Digital Card Usage: A Path Forward, a PYMNTS and IDEMIA collaboration, takes an introspective look at the current state of digital card adoption and how issuers and other financial players could champion its growth. The report analyzes the responses of a census-balanced panel of 2,244 United States consumers regarding the key factors driving their use of digital cards, as well as the barriers that may be preventing them from doing so.

Consumers are still intrigued by virtual cards’ potential; 11 percent reported tentative interest in signing for digital cards in the future, indicating this market is still ripe for expansion. The draw of digital cards is especially strong among millennials or lower-income consumers, with the added convenience or ease-of-use of the payment method being the top factors drawing their attention. Fifty-seven percent of millennials claimed they were attracted to the possibility of paying with digital cards in stores, for example.

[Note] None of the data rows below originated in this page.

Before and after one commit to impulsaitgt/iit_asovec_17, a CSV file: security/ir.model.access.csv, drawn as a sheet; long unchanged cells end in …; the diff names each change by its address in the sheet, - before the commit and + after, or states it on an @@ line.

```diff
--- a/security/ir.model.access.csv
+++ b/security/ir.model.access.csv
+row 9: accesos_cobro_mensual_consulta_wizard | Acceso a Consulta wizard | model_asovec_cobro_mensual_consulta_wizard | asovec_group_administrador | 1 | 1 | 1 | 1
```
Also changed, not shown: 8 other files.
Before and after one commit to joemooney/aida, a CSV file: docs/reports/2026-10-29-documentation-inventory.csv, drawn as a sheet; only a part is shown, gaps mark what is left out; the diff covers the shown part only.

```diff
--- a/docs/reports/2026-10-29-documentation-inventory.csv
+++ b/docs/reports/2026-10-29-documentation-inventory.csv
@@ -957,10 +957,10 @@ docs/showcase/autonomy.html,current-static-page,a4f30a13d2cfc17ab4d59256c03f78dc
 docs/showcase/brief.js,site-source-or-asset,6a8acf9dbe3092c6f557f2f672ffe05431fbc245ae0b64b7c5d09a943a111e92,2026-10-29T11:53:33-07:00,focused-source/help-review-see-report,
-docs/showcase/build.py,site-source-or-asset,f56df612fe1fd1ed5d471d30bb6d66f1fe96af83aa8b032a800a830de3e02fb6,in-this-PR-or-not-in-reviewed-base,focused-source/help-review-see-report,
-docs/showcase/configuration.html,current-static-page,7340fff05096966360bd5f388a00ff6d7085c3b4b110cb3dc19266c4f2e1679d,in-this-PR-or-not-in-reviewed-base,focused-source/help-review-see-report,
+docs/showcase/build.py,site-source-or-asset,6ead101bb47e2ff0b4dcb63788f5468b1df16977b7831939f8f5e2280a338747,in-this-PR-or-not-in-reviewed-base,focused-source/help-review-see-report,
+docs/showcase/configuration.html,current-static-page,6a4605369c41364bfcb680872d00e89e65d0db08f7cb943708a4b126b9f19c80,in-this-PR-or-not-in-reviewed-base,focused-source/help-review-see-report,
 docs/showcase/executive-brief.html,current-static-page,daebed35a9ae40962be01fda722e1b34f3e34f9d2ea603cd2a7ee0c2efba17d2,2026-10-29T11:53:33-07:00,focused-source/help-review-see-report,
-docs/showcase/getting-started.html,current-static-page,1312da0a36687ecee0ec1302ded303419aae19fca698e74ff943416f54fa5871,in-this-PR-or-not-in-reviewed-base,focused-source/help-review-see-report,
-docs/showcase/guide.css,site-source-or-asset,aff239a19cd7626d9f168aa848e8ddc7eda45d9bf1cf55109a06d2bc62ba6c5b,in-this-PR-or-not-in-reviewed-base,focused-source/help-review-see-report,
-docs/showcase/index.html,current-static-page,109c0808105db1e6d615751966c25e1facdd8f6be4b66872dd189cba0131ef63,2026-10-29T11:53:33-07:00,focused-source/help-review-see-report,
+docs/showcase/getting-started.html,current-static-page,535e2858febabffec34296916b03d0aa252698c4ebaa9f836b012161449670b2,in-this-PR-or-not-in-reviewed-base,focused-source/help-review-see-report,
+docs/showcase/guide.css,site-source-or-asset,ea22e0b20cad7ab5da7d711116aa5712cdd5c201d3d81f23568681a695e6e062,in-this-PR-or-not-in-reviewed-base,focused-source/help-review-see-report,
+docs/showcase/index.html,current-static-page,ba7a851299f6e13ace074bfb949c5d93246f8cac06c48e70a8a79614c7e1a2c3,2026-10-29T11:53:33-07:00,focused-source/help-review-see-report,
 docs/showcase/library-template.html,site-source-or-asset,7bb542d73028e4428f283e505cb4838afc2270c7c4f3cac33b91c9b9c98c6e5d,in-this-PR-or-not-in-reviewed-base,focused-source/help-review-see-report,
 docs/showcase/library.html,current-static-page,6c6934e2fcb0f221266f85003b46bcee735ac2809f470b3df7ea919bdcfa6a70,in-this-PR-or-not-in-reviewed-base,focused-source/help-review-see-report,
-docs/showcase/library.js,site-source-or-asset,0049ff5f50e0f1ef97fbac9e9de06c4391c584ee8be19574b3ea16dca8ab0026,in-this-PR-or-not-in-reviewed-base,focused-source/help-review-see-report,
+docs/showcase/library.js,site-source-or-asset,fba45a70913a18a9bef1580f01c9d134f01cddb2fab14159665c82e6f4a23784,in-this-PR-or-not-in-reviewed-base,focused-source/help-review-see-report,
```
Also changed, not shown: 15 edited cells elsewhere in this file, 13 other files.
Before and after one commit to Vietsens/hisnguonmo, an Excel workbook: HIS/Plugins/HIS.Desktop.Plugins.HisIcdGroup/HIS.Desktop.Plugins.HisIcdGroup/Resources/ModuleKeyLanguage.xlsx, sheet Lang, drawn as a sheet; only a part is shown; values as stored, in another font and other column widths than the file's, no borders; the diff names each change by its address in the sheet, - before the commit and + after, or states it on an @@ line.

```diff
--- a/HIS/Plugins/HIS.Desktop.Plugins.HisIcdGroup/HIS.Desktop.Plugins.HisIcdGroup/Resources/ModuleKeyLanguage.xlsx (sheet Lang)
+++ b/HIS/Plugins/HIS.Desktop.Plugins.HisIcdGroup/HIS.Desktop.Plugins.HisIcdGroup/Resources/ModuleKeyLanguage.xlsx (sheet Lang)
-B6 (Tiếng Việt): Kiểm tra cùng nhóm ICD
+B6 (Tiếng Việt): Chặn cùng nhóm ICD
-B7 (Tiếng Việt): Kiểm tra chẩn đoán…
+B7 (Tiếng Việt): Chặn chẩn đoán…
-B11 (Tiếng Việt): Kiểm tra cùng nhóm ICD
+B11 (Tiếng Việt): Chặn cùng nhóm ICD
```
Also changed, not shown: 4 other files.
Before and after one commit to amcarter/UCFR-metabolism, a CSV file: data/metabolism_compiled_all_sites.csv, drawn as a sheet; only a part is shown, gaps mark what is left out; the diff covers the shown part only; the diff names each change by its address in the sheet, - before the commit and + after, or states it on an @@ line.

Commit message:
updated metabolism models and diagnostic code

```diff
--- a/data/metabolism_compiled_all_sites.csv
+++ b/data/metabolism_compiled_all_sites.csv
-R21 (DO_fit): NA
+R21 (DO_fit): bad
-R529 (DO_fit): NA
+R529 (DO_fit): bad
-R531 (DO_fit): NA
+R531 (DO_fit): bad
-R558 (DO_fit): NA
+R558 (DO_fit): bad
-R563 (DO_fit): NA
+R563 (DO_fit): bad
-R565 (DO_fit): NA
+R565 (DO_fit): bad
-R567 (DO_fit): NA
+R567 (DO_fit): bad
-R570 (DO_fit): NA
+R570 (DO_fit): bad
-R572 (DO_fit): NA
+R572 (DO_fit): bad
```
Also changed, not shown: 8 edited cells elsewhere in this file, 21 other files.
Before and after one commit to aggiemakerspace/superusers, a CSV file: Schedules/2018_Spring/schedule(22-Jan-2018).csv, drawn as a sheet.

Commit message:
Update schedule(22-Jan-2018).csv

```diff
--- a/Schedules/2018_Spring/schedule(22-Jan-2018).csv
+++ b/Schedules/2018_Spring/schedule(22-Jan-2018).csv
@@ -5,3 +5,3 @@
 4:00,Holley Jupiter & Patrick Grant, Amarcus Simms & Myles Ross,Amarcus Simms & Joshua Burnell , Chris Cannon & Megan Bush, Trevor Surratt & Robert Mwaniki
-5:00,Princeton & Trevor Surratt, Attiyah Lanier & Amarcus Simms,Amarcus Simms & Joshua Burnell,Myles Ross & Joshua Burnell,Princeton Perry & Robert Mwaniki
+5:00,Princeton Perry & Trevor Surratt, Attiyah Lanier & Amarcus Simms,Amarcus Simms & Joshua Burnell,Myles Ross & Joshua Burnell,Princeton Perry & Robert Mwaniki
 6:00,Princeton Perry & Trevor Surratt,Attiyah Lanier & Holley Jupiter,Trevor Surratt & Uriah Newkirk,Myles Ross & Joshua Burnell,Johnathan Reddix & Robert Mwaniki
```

The fascination with digital cards even among younger generations has not yet translated into actual use, however, and one reason why this is the case may be due to the continued dominance of plastic card acceptance, especially brick-and-mortar transactions. Seventy-percent of respondents noted they are comfortable paying in stores with plastic credit or debit cards, while notably, only 46 percent stated the same about digital wallets.

Improving comfort with digital wallets may be key to convincing more consumers to turn to their phones instead of their plastic cards when paying both in-store and online, therefore. Taking a careful look at how consumers want to pay and the factors they value out of the payment experience is also essential to the continued growth of digital card adoption.

To learn more about the state of the digital card market and how issuers can shore up adoption, download the report.